## Task item
Every entry that follows should be output exactly, and every image in it left out.

## Extracted records
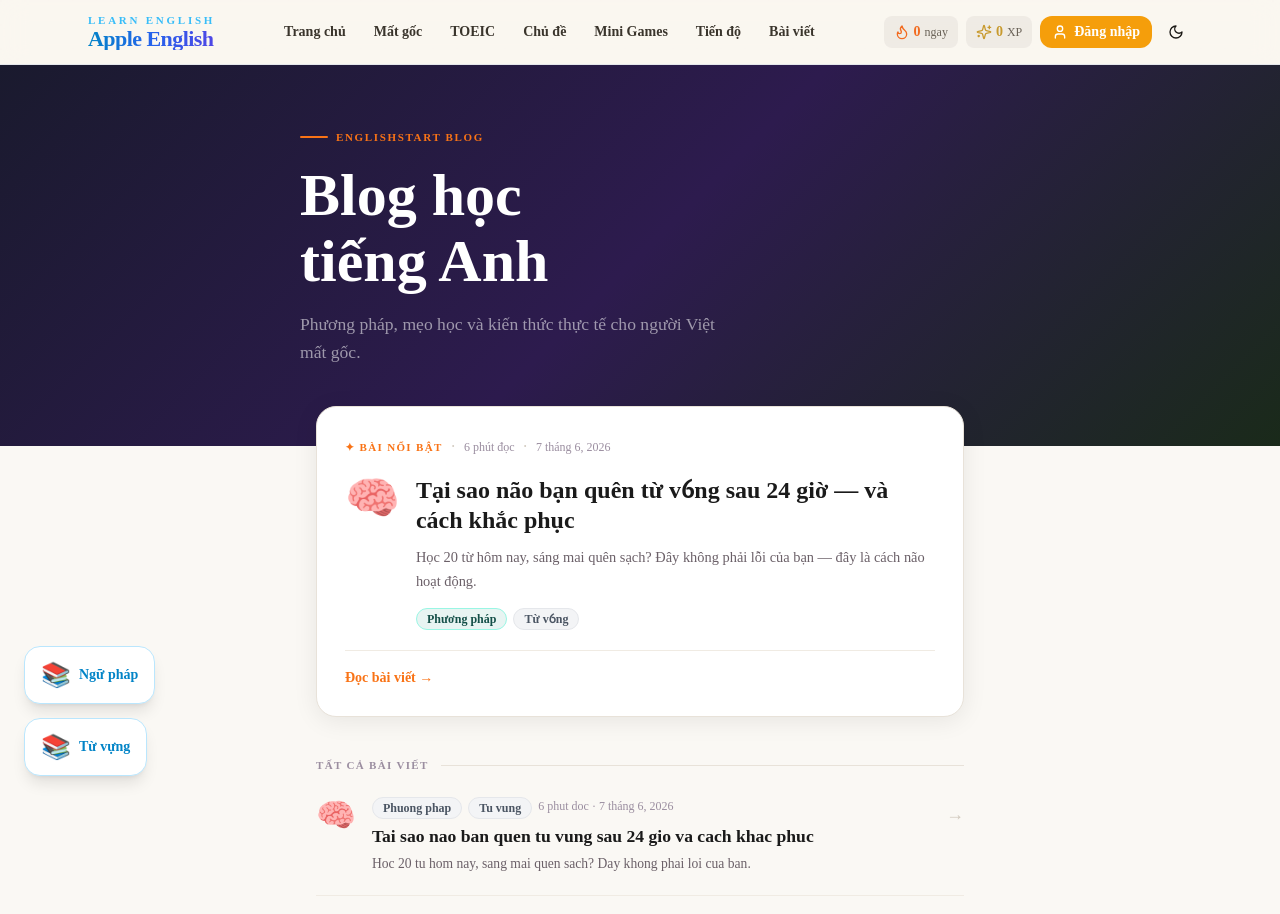
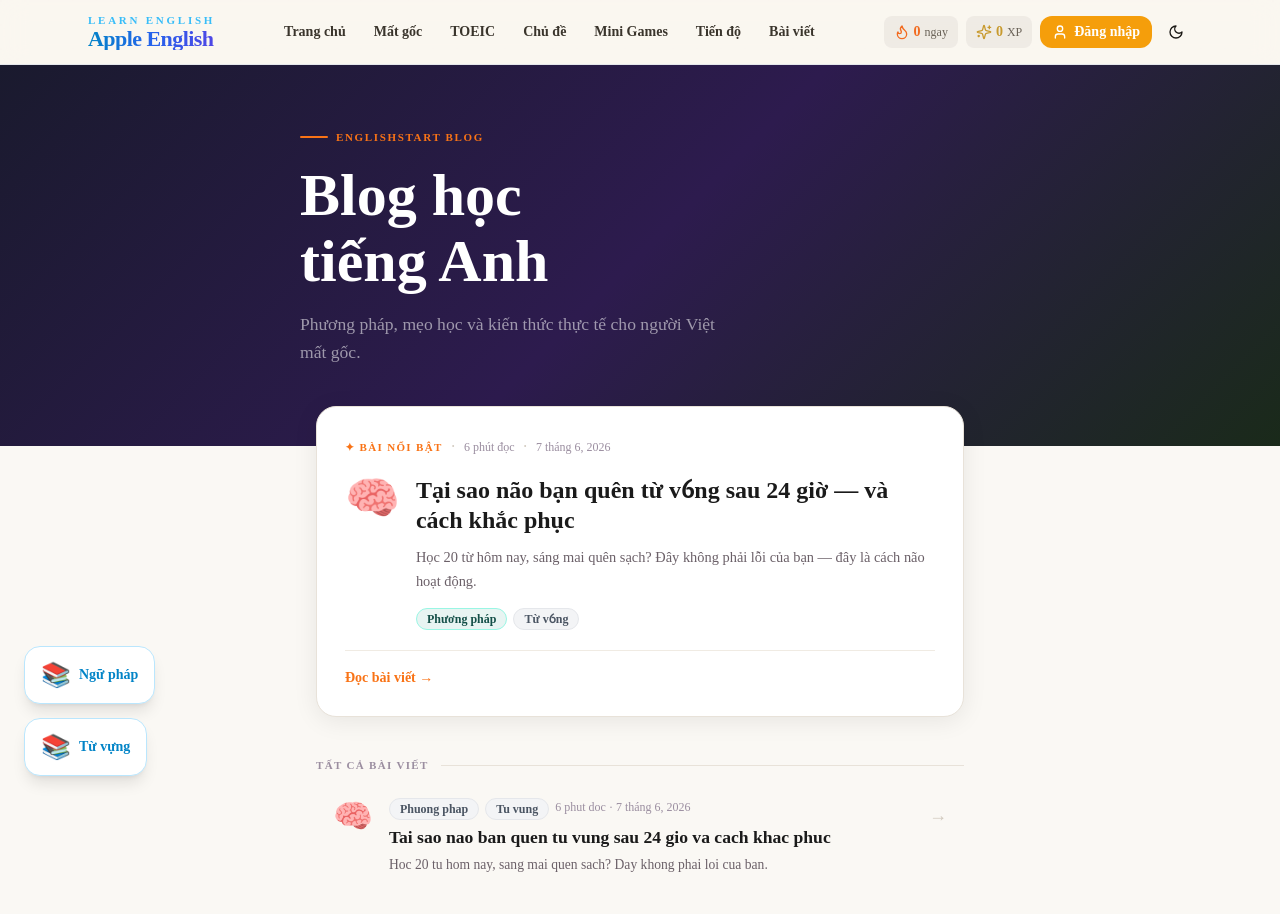
Before and after one commit to NguyeQuanHuy/apple-english, a Next.js app: page /blog in a window 1280 px wide. Shown: the top 914 px of the page. Built offline with nearby package versions, Linux system fonts and the light colour scheme; no server answers.

Commit message:
feat: blog post hover vien xanh dep

```diff
--- a/app/blog/page.tsx
+++ b/app/blog/page.tsx
@@ -128,9 +128,24 @@ export default function BlogPage() {
                 display: "flex",
                 gap: 16,
                 alignItems: "flex-start",
-                padding: "1.25rem 0",
+                padding: "1.25rem 1rem",
                 borderBottom: i < rest.length - 1 ? "1px solid #f0ebe3" : "none",
                 cursor: "pointer",
+                borderRadius: 16,
+                transition: "all 0.2s ease",
+                border: "1.5px solid transparent",
+              }}
+              onMouseEnter={e => {
+                (e.currentTarget as HTMLElement).style.borderColor = "#38bdf8";
+                (e.currentTarget as HTMLElement).style.background = "#f0f9ff";
+                (e.currentTarget as HTMLElement).style.boxShadow = "0 4px 20px rgba(56,189,248,0.15)";
+                (e.currentTarget as HTMLElement).style.transform = "translateX(4px)";
+              }}
+              onMouseLeave={e => {
+                (e.currentTarget as HTMLElement).style.borderColor = "transparent";
+                (e.currentTarget as HTMLElement).style.background = "transparent";
+                (e.currentTarget as HTMLElement).style.boxShadow = "none";
+                (e.currentTarget as HTMLElement).style.transform = "translateX(0)";
               }}>
                 <span style={{ fontSize: "2rem", lineHeight: 1, flexShrink: 0, marginTop: 2 }}>{post.emoji ?? "📄"}</span>
                 <div style={{ flex: 1, minWidth: 0 }}>
```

## Solution to this problem
Before and after one commit to NguyeQuanHuy/apple-english, a Next.js app: page /blog in a window 1280 px wide. Shown: the top 914 px of the page. Built offline with nearby package versions, Linux system fonts and the light colour scheme; no server answers.

Commit message:
feat: blog post hover vien xanh dep

```diff
--- a/app/blog/page.tsx
+++ b/app/blog/page.tsx
@@ -128,9 +128,24 @@ export default function BlogPage() {
                 display: "flex",
                 gap: 16,
                 alignItems: "flex-start",
-                padding: "1.25rem 0",
+                padding: "1.25rem 1rem",
                 borderBottom: i < rest.length - 1 ? "1px solid #f0ebe3" : "none",
                 cursor: "pointer",
+                borderRadius: 16,
+                transition: "all 0.2s ease",
+                border: "1.5px solid transparent",
+              }}
+              onMouseEnter={e => {
+                (e.currentTarget as HTMLElement).style.borderColor = "#38bdf8";
+                (e.currentTarget as HTMLElement).style.background = "#f0f9ff";
+                (e.currentTarget as HTMLElement).style.boxShadow = "0 4px 20px rgba(56,189,248,0.15)";
+                (e.currentTarget as HTMLElement).style.transform = "translateX(4px)";
+              }}
+              onMouseLeave={e => {
+                (e.currentTarget as HTMLElement).style.borderColor = "transparent";
+                (e.currentTarget as HTMLElement).style.background = "transparent";
+                (e.currentTarget as HTMLElement).style.boxShadow = "none";
+                (e.currentTarget as HTMLElement).style.transform = "translateX(0)";
               }}>
                 <span style={{ fontSize: "2rem", lineHeight: 1, flexShrink: 0, marginTop: 2 }}>{post.emoji ?? "📄"}</span>
                 <div style={{ flex: 1, minWidth: 0 }}>
```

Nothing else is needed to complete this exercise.